Task directions =>
Below are some records; state how many of their lines contain the word "Atomic", and add nothing.

(Content revision data)
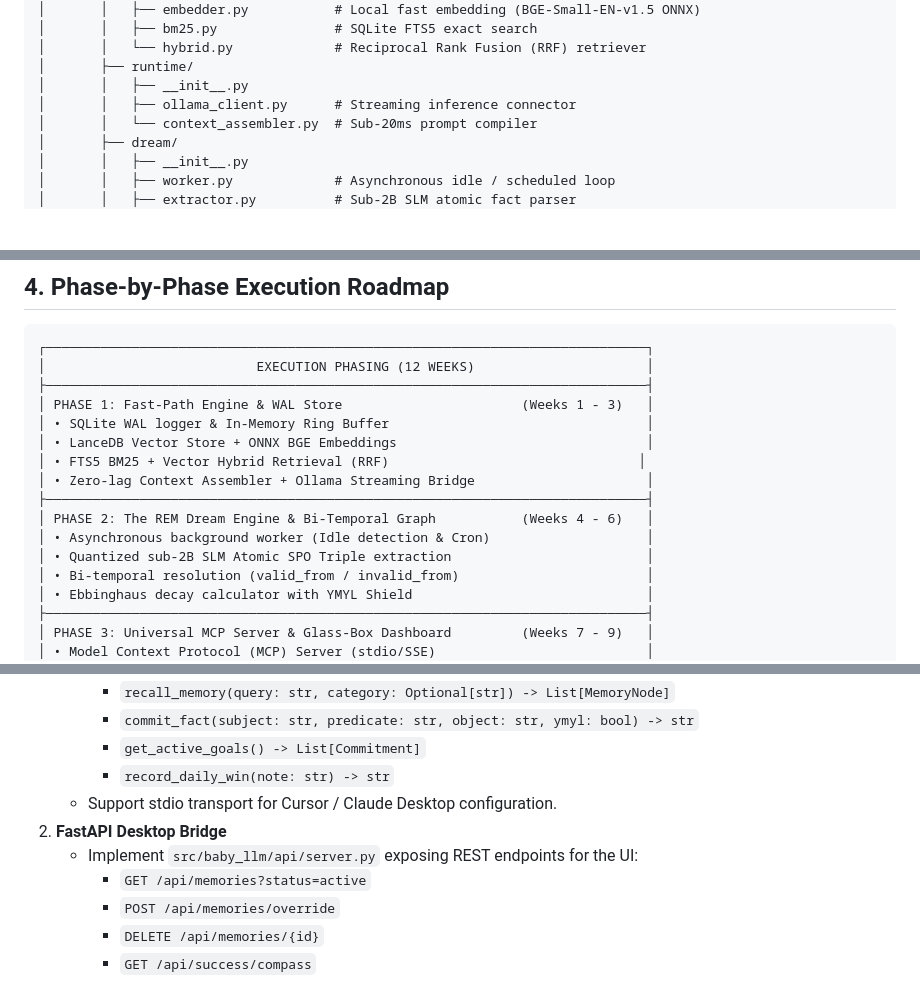
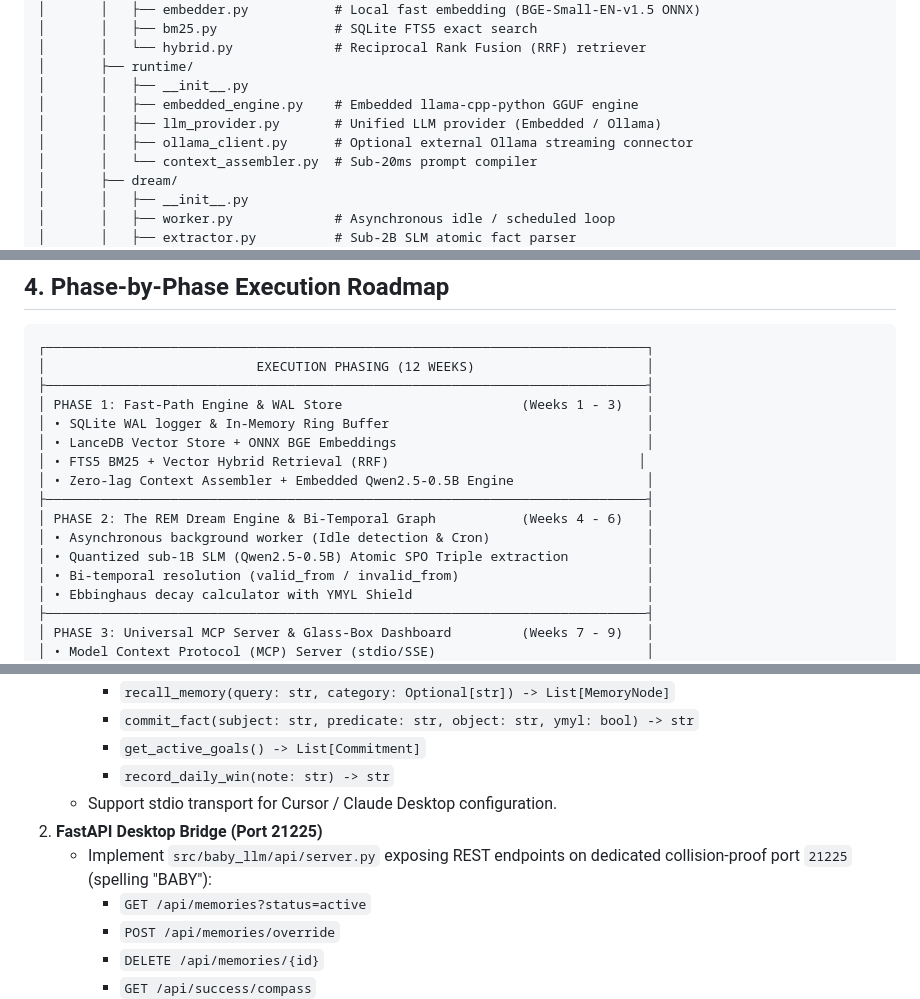
Before and after one commit to webdev-hemant/baby-llm, a Markdown page: implementation/baby-llm/IMPLEMENTATION_PLAN.md, 3 parts joined by grey strips. Drawn GitHub-style; blank space fills up the shorter version.

```diff
--- a/implementation/baby-llm/IMPLEMENTATION_PLAN.md
+++ b/implementation/baby-llm/IMPLEMENTATION_PLAN.md
@@ -108,7 +108,9 @@ personal_success-manager/
 │       │   └── hybrid.py             # Reciprocal Rank Fusion (RRF) retriever
 │       ├── runtime/
 │       │   ├── __init__.py
-│       │   ├── ollama_client.py      # Streaming inference connector
+│       │   ├── embedded_engine.py    # Embedded llama-cpp-python GGUF engine
+│       │   ├── llm_provider.py       # Unified LLM provider (Embedded / Ollama)
+│       │   ├── ollama_client.py      # Optional external Ollama streaming connector
 │       │   └── context_assembler.py  # Sub-20ms prompt compiler
 │       ├── dream/
 │       │   ├── __init__.py
@@ -239,11 +241,11 @@ Where:
 │ • SQLite WAL logger & In-Memory Ring Buffer                                 │
 │ • LanceDB Vector Store + ONNX BGE Embeddings                                │
 │ • FTS5 BM25 + Vector Hybrid Retrieval (RRF)                                │
-│ • Zero-lag Context Assembler + Ollama Streaming Bridge                      │
+│ • Zero-lag Context Assembler + Embedded Qwen2.5-0.5B Engine                 │
 ├─────────────────────────────────────────────────────────────────────────────┤
 │ PHASE 2: The REM Dream Engine & Bi-Temporal Graph           (Weeks 4 - 6)   │
 │ • Asynchronous background worker (Idle detection & Cron)                    │
-│ • Quantized sub-2B SLM Atomic SPO Triple extraction                         │
+│ • Quantized sub-1B SLM (Qwen2.5-0.5B) Atomic SPO Triple extraction          │
 │ • Bi-temporal resolution (valid_from / invalid_from)                        │
 │ • Ebbinghaus decay calculator with YMYL Shield                              │
 ├─────────────────────────────────────────────────────────────────────────────┤
@@ -339,8 +341,8 @@ Provide an open ecosystem interface for external tools (Cursor, Claude Desktop)
      * `get_active_goals() -> List[Commitment]`
      * `record_daily_win(note: str) -> str`
    * Support stdio transport for Cursor / Claude Desktop configuration.
-2. **FastAPI Desktop Bridge**
-   * Implement `src/baby_llm/api/server.py` exposing REST endpoints for the UI:
+2. **FastAPI Desktop Bridge (Port 21225)**
+   * Implement `src/baby_llm/api/server.py` exposing REST endpoints on dedicated collision-proof port `21225` (spelling "BABY"):
      * `GET /api/memories?status=active`
      * `POST /api/memories/override`
      * `DELETE /api/memories/{id}`
```
Also changed, not shown: other parts of implementation/baby-llm/IMPLEMENTATION_PLAN.md (+12 -11 lines).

Solution to this exercise =>
2